The Oral History Association defines oral history as “a field of study and a method of gathering, preserving and interpreting the voices and memories of people, communities, and participants in past events.”
It is both a research technique and a way of interpreting that research. It is an inherently interdisciplinary field.
The term itself can provoke confusion. Even though we call it “history,” it is not the same as “history” practiced by traditional historians. Such historians very often focus their work on documents created by people at the time events take place, and are principally interested in an accurate reconstruction of the past.
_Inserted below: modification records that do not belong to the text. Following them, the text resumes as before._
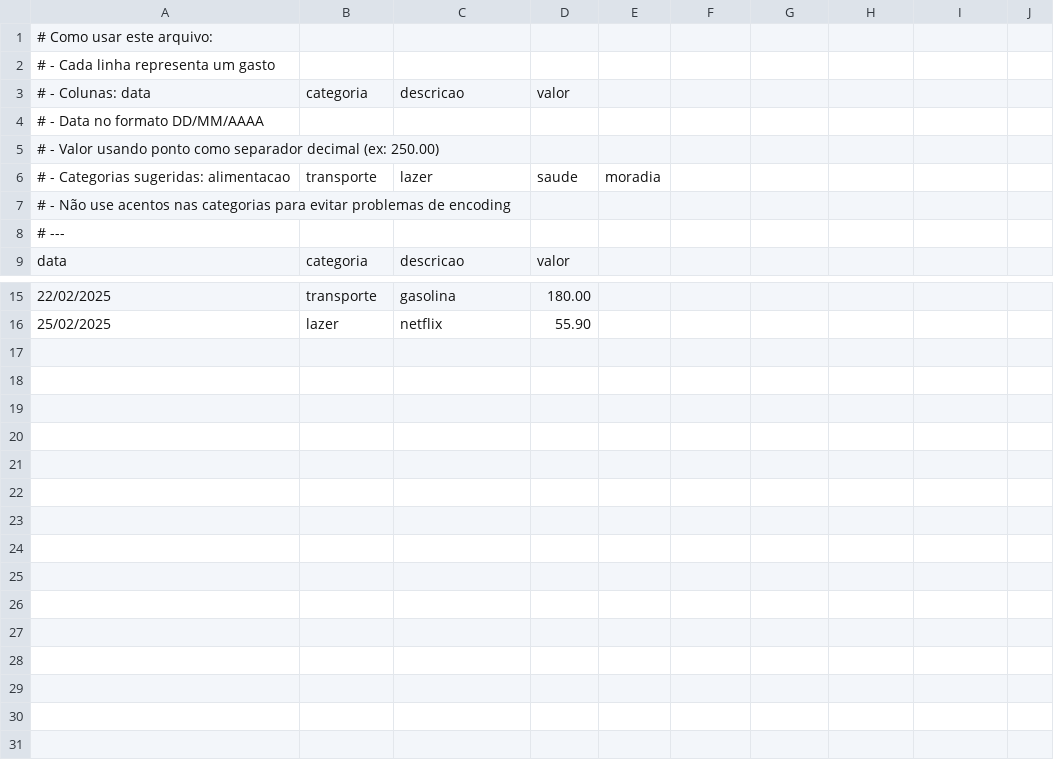
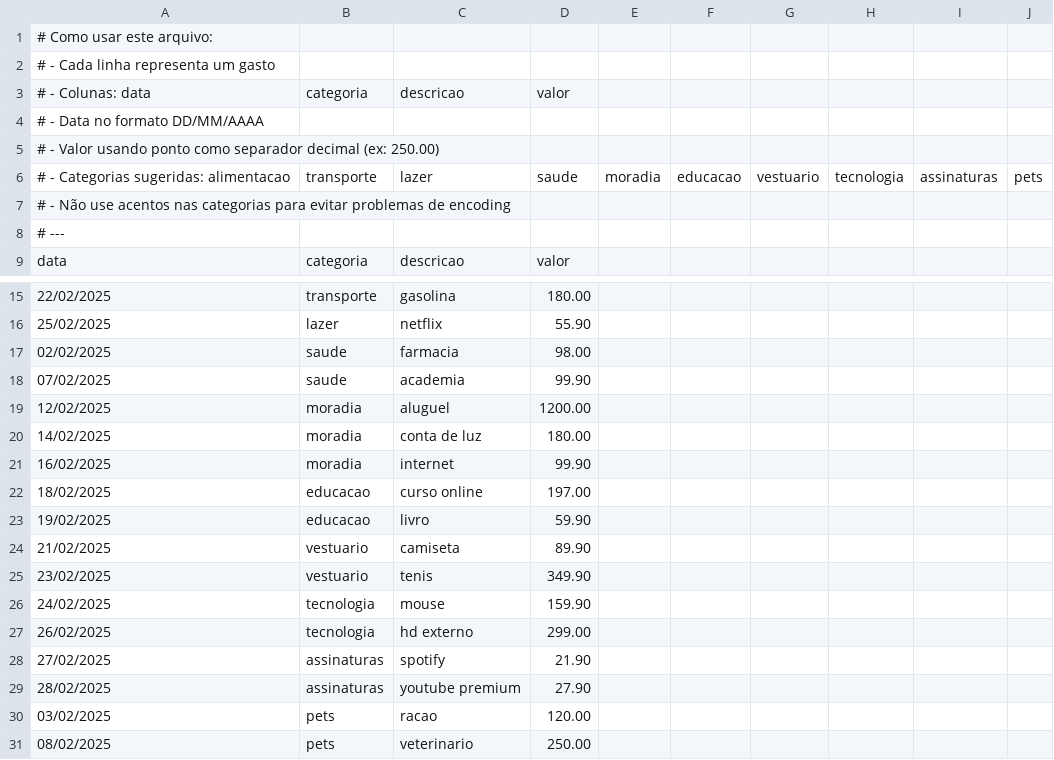
Before and after one commit to amquaresma/csv-analyzer-cli, a CSV file: data/gastos.csv, drawn as a sheet; only a part is shown, gaps mark what is left out.

Commit message:
adicionado gastos e mais categorias

```diff
--- a/data/gastos.csv
+++ b/data/gastos.csv
@@ -5,3 +5,3 @@
 # - Valor usando ponto como separador decimal (ex: 250.00)
-# - Categorias sugeridas: alimentacao, transporte, lazer, saude, moradia
+# - Categorias sugeridas: alimentacao, transporte, lazer, saude, moradia, educacao, vestuario, tecnologia, assinaturas, pets
 # - Não use acentos nas categorias para evitar problemas de encoding
@@ -16 +16,16 @@ data,categoria,descricao,valor
 25/02/2025,lazer,netflix,55.90
+02/02/2025,saude,farmacia,98.00
+07/02/2025,saude,academia,99.90
+12/02/2025,moradia,aluguel,1200.00
+14/02/2025,moradia,conta de luz,180.00
+16/02/2025,moradia,internet,99.90
+18/02/2025,educacao,curso online,197.00
+19/02/2025,educacao,livro,59.90
+21/02/2025,vestuario,camiseta,89.90
+23/02/2025,vestuario,tenis,349.90
+24/02/2025,tecnologia,mouse,159.90
+26/02/2025,tecnologia,hd externo,299.00
+27/02/2025,assinaturas,spotify,21.90
+28/02/2025,assinaturas,youtube premium,27.90
+03/02/2025,pets,racao,120.00
+08/02/2025,pets,veterinario,250.00
```
Also changed, not shown: 9 other files.
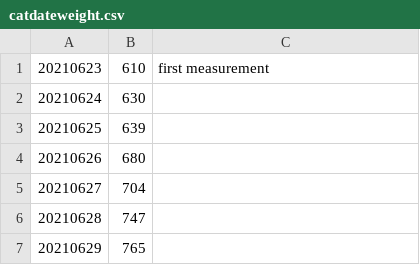
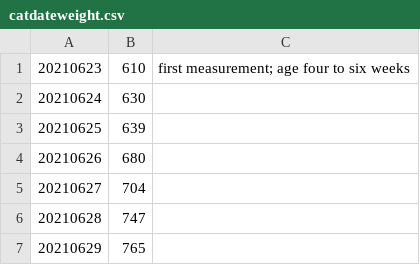
Before and after one commit to edyhsgr/catdateweight, a CSV file: catdateweight.csv, drawn as a sheet; only a part is shown.

Commit message:
Update catdateweight.csv

```diff
--- a/catdateweight.csv
+++ b/catdateweight.csv
@@ -1,2 +1,2 @@
-20210623,610,first measurement
+20210623,610,first measurement; age four to six weeks
 20210624,630,
```
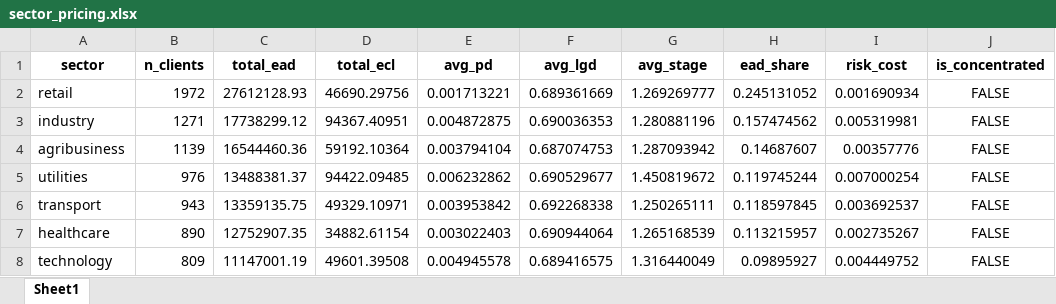
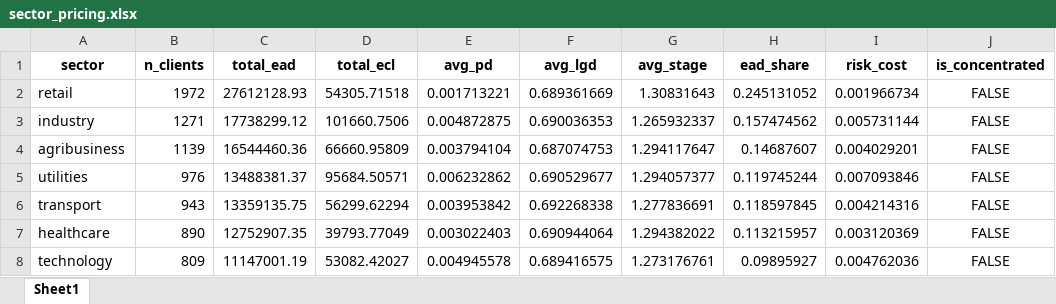
Before and after one commit to otavioafpedro/credit_risk_engine_4966, an Excel workbook: data/outputs/sector_pricing.xlsx, sheet Sheet1, drawn as a sheet; only a part is shown; values as stored, in another font and other column widths than the file's, no borders; the diff names each change by its address in the sheet, - before the commit and + after, or states it on an @@ line.

```diff
--- a/data/outputs/sector_pricing.xlsx (sheet Sheet1)
+++ b/data/outputs/sector_pricing.xlsx (sheet Sheet1)
-D2 (total_ecl): 46690.29756
+D2 (total_ecl): 54305.71518
-G2 (avg_stage): 1.269269777
+G2 (avg_stage): 1.30831643
-I2 (risk_cost): 0.001690934
+I2 (risk_cost): 0.001966734
-D3 (total_ecl): 94367.40951
+D3 (total_ecl): 101660.7506
-G3 (avg_stage): 1.280881196
+G3 (avg_stage): 1.265932337
-I3 (risk_cost): 0.005319981
+I3 (risk_cost): 0.005731144
-D4 (total_ecl): 59192.10364
+D4 (total_ecl): 66660.95809
-G4 (avg_stage): 1.287093942
+G4 (avg_stage): 1.294117647
-I4 (risk_cost): 0.00357776
+I4 (risk_cost): 0.004029201
-D5 (total_ecl): 94422.09485
+D5 (total_ecl): 95684.50571
-G5 (avg_stage): 1.450819672
+G5 (avg_stage): 1.294057377
-I5 (risk_cost): 0.007000254
+I5 (risk_cost): 0.007093846
-D6 (total_ecl): 49329.10971
+D6 (total_ecl): 56299.62294
-G6 (avg_stage): 1.250265111
+G6 (avg_stage): 1.277836691
-I6 (risk_cost): 0.003692537
+I6 (risk_cost): 0.004214316
-D7 (total_ecl): 34882.61154
+D7 (total_ecl): 39793.77049
-G7 (avg_stage): 1.265168539
+G7 (avg_stage): 1.294382022
-I7 (risk_cost): 0.002735267
+I7 (risk_cost): 0.003120369
-D8 (total_ecl): 49601.39508
+D8 (total_ecl): 53082.42027
-G8 (avg_stage): 1.316440049
+G8 (avg_stage): 1.273176761
-I8 (risk_cost): 0.004449752
+I8 (risk_cost): 0.004762036
```
Also changed, not shown: data/outputs/natural_hedges.xlsx, data/outputs/pd_calibration_table.xlsx, 19 other files.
Oral history, by contrast, while certainly not ignoring traditional forms of historical documentation, takes as its subject people’s memories of the past, and seeks to understand what those recollections can tell us about both the past and the present.
In this sense, oral history is as related to the fields of psychology, sociology and ethnography, as it is to history.
At the same time, oral history is an archival practice, concerned with the proper creation and maintenance of the recordings containing these memories. Oral historians therefore carefully document the ways memories are generated, recorded, preserved and shared.
Click here for a list of the questions I asked during my Vietnam interviews.